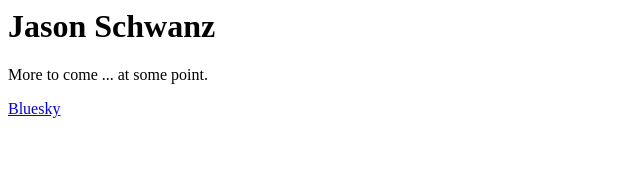
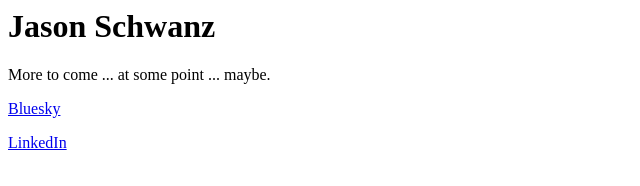
Before and after one commit to jschwanz/jschwanz, a plain HTML site: page index.html in a window 1280 px wide. Shown: the whole page, without its empty margins (0-640 px from the left). Drawn offline with Linux system fonts and the light colour scheme.

Commit message:
Update index.html

```diff
--- a/index.html
+++ b/index.html
@@ -2,7 +2,8 @@
 <head><title>Jason Schwanz</title></head>
 <body>
   <h1>Jason Schwanz</h1>
-  <p>More to come ... at some point.</p>
+  <p>More to come ... at some point ... maybe.</p>
   <p><a rel="me" href="https://bsky.app/profile/jschwanz.bsky.social">Bluesky</a></p>
+  <p><a rel="me" href="https://www.linkedin.com/in/jason-schwanz">LinkedIn</a></p>
 </body>
 </html>
```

### Work request
Please give only the count of lines above containing "html".

### Completed exercise
5